Send back the listing, word for word.

::::

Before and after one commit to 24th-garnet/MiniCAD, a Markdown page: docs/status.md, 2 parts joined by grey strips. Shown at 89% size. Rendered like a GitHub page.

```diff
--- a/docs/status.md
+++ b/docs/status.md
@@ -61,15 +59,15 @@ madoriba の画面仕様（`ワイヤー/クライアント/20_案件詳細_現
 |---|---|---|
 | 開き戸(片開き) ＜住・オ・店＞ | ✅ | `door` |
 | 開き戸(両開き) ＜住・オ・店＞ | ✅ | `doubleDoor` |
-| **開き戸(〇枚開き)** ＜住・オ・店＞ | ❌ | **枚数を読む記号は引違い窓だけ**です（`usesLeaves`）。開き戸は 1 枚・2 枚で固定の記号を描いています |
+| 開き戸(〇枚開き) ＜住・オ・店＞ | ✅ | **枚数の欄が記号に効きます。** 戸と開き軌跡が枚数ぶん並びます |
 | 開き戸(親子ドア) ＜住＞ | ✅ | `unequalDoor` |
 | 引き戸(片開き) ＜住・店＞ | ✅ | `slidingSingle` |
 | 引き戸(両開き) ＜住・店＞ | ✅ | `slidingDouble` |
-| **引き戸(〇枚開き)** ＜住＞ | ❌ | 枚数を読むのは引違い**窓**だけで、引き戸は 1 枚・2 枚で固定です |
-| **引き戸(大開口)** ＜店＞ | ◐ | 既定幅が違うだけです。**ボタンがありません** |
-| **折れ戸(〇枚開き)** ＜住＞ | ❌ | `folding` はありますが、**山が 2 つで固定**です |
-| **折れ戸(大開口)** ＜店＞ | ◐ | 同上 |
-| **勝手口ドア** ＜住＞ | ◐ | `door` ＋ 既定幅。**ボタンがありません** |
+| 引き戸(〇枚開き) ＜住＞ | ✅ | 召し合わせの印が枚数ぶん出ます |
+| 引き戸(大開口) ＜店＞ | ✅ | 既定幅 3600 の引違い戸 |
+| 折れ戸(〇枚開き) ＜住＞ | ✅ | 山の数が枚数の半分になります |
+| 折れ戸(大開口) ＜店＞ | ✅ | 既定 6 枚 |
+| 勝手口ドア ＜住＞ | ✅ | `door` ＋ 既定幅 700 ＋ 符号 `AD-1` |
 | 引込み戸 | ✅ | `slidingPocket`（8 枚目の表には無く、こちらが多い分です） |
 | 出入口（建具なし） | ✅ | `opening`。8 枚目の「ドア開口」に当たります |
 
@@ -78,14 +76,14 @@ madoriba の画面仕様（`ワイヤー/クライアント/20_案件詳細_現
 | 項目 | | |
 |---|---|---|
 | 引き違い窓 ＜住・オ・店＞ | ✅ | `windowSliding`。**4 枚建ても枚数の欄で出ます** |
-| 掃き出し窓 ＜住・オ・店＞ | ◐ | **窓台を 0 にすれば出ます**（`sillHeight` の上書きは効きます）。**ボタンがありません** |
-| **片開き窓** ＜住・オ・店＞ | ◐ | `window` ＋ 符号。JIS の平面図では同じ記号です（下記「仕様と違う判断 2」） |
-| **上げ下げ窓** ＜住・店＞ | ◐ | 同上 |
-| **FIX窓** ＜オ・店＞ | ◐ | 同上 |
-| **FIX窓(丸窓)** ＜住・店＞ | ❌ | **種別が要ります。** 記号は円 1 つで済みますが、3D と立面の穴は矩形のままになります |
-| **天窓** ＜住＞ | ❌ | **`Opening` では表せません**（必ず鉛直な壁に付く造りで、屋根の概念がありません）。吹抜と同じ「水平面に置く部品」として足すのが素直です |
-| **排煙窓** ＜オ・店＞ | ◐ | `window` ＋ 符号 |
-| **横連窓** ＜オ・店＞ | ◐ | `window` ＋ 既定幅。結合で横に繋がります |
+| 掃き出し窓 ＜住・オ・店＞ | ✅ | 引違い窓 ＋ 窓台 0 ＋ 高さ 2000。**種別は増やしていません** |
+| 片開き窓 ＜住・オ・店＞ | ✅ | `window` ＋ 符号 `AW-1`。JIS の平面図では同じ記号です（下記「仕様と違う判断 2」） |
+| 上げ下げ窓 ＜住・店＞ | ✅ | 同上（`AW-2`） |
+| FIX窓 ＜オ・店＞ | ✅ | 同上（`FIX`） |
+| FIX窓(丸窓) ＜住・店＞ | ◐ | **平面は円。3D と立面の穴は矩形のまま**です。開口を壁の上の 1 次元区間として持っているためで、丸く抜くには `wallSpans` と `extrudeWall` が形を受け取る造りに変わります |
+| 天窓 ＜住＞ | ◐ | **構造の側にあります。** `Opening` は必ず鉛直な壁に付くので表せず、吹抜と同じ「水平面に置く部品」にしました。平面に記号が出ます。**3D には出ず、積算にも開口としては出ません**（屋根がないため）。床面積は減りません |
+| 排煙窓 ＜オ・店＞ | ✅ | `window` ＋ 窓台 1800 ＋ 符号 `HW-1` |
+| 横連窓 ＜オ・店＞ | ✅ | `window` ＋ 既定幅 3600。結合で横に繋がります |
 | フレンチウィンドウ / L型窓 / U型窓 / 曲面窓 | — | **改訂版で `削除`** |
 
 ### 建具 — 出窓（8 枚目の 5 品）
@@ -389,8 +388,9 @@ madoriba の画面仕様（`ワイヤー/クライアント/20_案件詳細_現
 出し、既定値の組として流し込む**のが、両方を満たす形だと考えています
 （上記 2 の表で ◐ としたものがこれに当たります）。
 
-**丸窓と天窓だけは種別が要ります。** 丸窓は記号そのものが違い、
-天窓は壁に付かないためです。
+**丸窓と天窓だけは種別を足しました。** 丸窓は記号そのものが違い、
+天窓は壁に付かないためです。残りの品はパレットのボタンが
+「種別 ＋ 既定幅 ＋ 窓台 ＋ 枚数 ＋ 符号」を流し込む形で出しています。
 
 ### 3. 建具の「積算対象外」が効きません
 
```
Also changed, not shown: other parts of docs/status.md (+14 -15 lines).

::::

▶ Your response:
Before and after one commit to 24th-garnet/MiniCAD, a Markdown page: docs/status.md, 2 parts joined by grey strips. Shown at 89% size. Rendered like a GitHub page.

```diff
--- a/docs/status.md
+++ b/docs/status.md
@@ -61,15 +59,15 @@ madoriba の画面仕様（`ワイヤー/クライアント/20_案件詳細_現
 |---|---|---|
 | 開き戸(片開き) ＜住・オ・店＞ | ✅ | `door` |
 | 開き戸(両開き) ＜住・オ・店＞ | ✅ | `doubleDoor` |
-| **開き戸(〇枚開き)** ＜住・オ・店＞ | ❌ | **枚数を読む記号は引違い窓だけ**です（`usesLeaves`）。開き戸は 1 枚・2 枚で固定の記号を描いています |
+| 開き戸(〇枚開き) ＜住・オ・店＞ | ✅ | **枚数の欄が記号に効きます。** 戸と開き軌跡が枚数ぶん並びます |
 | 開き戸(親子ドア) ＜住＞ | ✅ | `unequalDoor` |
 | 引き戸(片開き) ＜住・店＞ | ✅ | `slidingSingle` |
 | 引き戸(両開き) ＜住・店＞ | ✅ | `slidingDouble` |
-| **引き戸(〇枚開き)** ＜住＞ | ❌ | 枚数を読むのは引違い**窓**だけで、引き戸は 1 枚・2 枚で固定です |
-| **引き戸(大開口)** ＜店＞ | ◐ | 既定幅が違うだけです。**ボタンがありません** |
-| **折れ戸(〇枚開き)** ＜住＞ | ❌ | `folding` はありますが、**山が 2 つで固定**です |
-| **折れ戸(大開口)** ＜店＞ | ◐ | 同上 |
-| **勝手口ドア** ＜住＞ | ◐ | `door` ＋ 既定幅。**ボタンがありません** |
+| 引き戸(〇枚開き) ＜住＞ | ✅ | 召し合わせの印が枚数ぶん出ます |
+| 引き戸(大開口) ＜店＞ | ✅ | 既定幅 3600 の引違い戸 |
+| 折れ戸(〇枚開き) ＜住＞ | ✅ | 山の数が枚数の半分になります |
+| 折れ戸(大開口) ＜店＞ | ✅ | 既定 6 枚 |
+| 勝手口ドア ＜住＞ | ✅ | `door` ＋ 既定幅 700 ＋ 符号 `AD-1` |
 | 引込み戸 | ✅ | `slidingPocket`（8 枚目の表には無く、こちらが多い分です） |
 | 出入口（建具なし） | ✅ | `opening`。8 枚目の「ドア開口」に当たります |
 
@@ -78,14 +76,14 @@ madoriba の画面仕様（`ワイヤー/クライアント/20_案件詳細_現
 | 項目 | | |
 |---|---|---|
 | 引き違い窓 ＜住・オ・店＞ | ✅ | `windowSliding`。**4 枚建ても枚数の欄で出ます** |
-| 掃き出し窓 ＜住・オ・店＞ | ◐ | **窓台を 0 にすれば出ます**（`sillHeight` の上書きは効きます）。**ボタンがありません** |
-| **片開き窓** ＜住・オ・店＞ | ◐ | `window` ＋ 符号。JIS の平面図では同じ記号です（下記「仕様と違う判断 2」） |
-| **上げ下げ窓** ＜住・店＞ | ◐ | 同上 |
-| **FIX窓** ＜オ・店＞ | ◐ | 同上 |
-| **FIX窓(丸窓)** ＜住・店＞ | ❌ | **種別が要ります。** 記号は円 1 つで済みますが、3D と立面の穴は矩形のままになります |
-| **天窓** ＜住＞ | ❌ | **`Opening` では表せません**（必ず鉛直な壁に付く造りで、屋根の概念がありません）。吹抜と同じ「水平面に置く部品」として足すのが素直です |
-| **排煙窓** ＜オ・店＞ | ◐ | `window` ＋ 符号 |
-| **横連窓** ＜オ・店＞ | ◐ | `window` ＋ 既定幅。結合で横に繋がります |
+| 掃き出し窓 ＜住・オ・店＞ | ✅ | 引違い窓 ＋ 窓台 0 ＋ 高さ 2000。**種別は増やしていません** |
+| 片開き窓 ＜住・オ・店＞ | ✅ | `window` ＋ 符号 `AW-1`。JIS の平面図では同じ記号です（下記「仕様と違う判断 2」） |
+| 上げ下げ窓 ＜住・店＞ | ✅ | 同上（`AW-2`） |
+| FIX窓 ＜オ・店＞ | ✅ | 同上（`FIX`） |
+| FIX窓(丸窓) ＜住・店＞ | ◐ | **平面は円。3D と立面の穴は矩形のまま**です。開口を壁の上の 1 次元区間として持っているためで、丸く抜くには `wallSpans` と `extrudeWall` が形を受け取る造りに変わります |
+| 天窓 ＜住＞ | ◐ | **構造の側にあります。** `Opening` は必ず鉛直な壁に付くので表せず、吹抜と同じ「水平面に置く部品」にしました。平面に記号が出ます。**3D には出ず、積算にも開口としては出ません**（屋根がないため）。床面積は減りません |
+| 排煙窓 ＜オ・店＞ | ✅ | `window` ＋ 窓台 1800 ＋ 符号 `HW-1` |
+| 横連窓 ＜オ・店＞ | ✅ | `window` ＋ 既定幅 3600。結合で横に繋がります |
 | フレンチウィンドウ / L型窓 / U型窓 / 曲面窓 | — | **改訂版で `削除`** |
 
 ### 建具 — 出窓（8 枚目の 5 品）
@@ -389,8 +388,9 @@ madoriba の画面仕様（`ワイヤー/クライアント/20_案件詳細_現
 出し、既定値の組として流し込む**のが、両方を満たす形だと考えています
 （上記 2 の表で ◐ としたものがこれに当たります）。
 
-**丸窓と天窓だけは種別が要ります。** 丸窓は記号そのものが違い、
-天窓は壁に付かないためです。
+**丸窓と天窓だけは種別を足しました。** 丸窓は記号そのものが違い、
+天窓は壁に付かないためです。残りの品はパレットのボタンが
+「種別 ＋ 既定幅 ＋ 窓台 ＋ 枚数 ＋ 符号」を流し込む形で出しています。
 
 ### 3. 建具の「積算対象外」が効きません
 
```
Also changed, not shown: other parts of docs/status.md (+14 -15 lines).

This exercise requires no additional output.